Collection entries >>
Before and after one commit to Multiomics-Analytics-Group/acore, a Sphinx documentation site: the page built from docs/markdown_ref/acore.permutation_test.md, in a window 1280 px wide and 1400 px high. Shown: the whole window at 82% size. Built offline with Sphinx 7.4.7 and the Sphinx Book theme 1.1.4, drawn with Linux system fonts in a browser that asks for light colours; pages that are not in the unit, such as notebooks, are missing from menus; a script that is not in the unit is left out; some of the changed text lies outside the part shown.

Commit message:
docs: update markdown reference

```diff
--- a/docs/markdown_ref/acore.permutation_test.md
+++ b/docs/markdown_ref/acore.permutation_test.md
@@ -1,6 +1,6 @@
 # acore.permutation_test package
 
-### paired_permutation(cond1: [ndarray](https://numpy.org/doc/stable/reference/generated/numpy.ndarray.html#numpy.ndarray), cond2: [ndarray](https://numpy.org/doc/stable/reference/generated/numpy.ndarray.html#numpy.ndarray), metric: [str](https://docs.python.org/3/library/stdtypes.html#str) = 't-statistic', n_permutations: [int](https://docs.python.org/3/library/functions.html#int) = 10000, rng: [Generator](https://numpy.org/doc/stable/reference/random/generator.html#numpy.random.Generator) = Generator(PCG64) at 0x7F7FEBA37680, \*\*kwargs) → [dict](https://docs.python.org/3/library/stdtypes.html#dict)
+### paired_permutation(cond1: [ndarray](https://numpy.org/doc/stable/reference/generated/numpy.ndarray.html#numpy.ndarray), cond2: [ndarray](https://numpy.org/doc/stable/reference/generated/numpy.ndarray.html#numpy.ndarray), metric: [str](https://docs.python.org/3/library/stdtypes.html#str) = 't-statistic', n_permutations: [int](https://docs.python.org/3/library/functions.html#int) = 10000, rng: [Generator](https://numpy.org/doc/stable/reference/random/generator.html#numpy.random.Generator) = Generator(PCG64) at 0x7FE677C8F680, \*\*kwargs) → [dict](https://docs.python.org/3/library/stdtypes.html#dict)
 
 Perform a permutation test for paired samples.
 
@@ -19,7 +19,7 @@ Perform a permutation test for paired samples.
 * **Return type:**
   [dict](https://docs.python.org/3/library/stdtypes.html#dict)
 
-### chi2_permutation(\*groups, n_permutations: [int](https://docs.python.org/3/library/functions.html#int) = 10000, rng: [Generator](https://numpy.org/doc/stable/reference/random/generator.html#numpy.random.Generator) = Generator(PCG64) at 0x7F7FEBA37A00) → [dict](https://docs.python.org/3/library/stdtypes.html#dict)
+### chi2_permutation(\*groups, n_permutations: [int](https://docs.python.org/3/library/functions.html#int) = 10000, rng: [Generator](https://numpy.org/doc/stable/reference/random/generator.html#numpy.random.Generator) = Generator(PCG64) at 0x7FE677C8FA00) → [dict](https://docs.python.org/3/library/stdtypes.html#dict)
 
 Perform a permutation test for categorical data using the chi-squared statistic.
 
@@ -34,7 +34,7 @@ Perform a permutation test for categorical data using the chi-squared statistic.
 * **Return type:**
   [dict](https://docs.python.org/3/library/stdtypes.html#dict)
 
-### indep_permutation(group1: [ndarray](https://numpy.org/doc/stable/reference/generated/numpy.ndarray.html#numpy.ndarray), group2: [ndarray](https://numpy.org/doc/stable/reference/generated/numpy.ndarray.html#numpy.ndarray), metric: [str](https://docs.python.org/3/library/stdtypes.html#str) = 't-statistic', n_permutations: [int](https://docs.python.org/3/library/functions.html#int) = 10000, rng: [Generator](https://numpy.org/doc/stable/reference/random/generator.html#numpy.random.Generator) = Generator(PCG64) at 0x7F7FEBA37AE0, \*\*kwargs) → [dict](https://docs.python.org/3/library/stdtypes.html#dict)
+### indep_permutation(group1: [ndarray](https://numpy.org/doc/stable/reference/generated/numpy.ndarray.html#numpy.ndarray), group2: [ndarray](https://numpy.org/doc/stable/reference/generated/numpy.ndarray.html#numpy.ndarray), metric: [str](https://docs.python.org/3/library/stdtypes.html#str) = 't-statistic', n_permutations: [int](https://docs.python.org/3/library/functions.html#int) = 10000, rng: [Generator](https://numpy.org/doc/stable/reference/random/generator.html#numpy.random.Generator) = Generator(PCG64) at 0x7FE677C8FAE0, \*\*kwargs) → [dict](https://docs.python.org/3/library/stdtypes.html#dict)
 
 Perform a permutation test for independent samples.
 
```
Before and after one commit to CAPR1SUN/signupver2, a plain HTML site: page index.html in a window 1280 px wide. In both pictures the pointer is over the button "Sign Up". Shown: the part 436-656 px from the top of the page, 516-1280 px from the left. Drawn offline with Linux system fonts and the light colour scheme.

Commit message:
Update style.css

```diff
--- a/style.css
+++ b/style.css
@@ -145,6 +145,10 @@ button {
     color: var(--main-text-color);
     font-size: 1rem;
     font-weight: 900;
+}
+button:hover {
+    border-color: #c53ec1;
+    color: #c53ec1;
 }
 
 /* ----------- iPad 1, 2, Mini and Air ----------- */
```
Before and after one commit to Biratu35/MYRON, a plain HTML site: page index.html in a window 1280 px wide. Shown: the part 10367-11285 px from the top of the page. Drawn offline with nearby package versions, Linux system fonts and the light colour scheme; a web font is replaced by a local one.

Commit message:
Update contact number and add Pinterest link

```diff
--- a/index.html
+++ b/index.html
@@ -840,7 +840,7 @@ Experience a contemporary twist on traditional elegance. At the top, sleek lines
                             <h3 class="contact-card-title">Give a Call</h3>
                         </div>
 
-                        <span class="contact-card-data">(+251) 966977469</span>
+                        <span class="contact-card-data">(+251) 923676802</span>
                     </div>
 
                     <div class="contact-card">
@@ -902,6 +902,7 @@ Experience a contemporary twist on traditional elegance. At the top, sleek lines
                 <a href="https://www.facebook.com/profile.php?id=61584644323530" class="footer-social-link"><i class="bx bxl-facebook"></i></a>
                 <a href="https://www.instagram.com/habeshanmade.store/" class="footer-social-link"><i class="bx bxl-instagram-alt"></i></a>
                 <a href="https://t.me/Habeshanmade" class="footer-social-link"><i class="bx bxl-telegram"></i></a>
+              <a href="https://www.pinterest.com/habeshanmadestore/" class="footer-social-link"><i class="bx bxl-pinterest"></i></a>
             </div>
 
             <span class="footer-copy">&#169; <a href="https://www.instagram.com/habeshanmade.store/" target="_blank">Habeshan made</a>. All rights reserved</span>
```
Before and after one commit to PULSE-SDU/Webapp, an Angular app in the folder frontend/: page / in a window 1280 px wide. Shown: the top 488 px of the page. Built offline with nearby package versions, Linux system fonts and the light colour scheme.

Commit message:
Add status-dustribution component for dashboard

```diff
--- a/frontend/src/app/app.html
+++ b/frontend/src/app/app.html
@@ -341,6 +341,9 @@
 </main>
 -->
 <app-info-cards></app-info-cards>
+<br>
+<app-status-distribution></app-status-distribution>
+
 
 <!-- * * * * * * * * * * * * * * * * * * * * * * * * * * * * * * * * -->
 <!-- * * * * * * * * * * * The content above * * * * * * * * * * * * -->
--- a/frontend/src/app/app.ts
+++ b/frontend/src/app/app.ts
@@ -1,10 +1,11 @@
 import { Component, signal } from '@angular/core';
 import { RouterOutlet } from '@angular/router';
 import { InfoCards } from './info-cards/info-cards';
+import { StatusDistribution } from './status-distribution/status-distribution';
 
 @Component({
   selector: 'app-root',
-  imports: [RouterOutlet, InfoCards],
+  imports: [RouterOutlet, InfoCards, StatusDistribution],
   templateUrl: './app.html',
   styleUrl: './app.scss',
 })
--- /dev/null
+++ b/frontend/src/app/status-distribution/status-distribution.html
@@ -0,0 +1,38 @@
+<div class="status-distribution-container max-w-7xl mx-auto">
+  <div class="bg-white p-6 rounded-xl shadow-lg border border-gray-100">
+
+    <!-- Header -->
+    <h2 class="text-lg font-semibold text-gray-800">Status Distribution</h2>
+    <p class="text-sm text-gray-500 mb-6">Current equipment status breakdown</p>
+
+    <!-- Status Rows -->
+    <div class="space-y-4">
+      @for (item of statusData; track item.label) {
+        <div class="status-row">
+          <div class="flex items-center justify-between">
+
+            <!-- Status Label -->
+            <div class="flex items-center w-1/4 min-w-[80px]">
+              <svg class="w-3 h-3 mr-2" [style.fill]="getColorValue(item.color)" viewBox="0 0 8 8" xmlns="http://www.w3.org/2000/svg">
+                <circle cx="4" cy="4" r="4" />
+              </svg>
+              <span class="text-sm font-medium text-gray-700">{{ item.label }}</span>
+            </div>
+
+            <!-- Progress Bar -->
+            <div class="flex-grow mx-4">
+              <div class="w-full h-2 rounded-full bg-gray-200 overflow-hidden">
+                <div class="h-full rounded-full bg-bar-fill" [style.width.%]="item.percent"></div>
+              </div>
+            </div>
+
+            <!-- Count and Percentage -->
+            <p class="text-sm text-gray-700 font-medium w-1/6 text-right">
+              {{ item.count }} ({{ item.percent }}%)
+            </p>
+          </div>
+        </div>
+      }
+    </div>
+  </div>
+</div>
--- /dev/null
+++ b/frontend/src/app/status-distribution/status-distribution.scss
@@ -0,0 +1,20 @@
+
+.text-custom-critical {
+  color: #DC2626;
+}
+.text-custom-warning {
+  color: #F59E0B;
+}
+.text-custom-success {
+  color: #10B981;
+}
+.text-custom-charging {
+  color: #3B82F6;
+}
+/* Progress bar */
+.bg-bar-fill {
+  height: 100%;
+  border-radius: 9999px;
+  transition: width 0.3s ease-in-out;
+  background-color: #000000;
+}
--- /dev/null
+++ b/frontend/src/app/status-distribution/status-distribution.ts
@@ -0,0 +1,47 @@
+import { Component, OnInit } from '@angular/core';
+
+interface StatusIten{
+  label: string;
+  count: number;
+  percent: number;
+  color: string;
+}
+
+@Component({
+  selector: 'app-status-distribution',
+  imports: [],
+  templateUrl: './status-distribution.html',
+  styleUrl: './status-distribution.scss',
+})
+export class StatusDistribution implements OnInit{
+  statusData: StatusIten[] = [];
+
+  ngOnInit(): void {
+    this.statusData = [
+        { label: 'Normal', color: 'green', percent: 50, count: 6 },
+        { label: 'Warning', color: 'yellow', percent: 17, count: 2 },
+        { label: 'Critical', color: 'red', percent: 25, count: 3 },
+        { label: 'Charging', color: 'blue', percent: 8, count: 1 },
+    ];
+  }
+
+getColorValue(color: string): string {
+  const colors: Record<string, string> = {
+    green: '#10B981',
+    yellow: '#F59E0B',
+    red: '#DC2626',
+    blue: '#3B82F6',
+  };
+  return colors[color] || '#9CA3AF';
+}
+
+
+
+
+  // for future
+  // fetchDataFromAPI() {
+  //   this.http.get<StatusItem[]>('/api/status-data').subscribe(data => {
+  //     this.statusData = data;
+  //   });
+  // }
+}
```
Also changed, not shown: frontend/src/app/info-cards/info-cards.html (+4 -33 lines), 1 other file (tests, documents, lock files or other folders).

WHAT YOU HAVE TO DO >>
Among the records, find every line with the word "number" and copy it.

OUTPUT FOR THIS EXERCISE >>
Update contact number and add Pinterest link
+  count: number;
+  percent: number;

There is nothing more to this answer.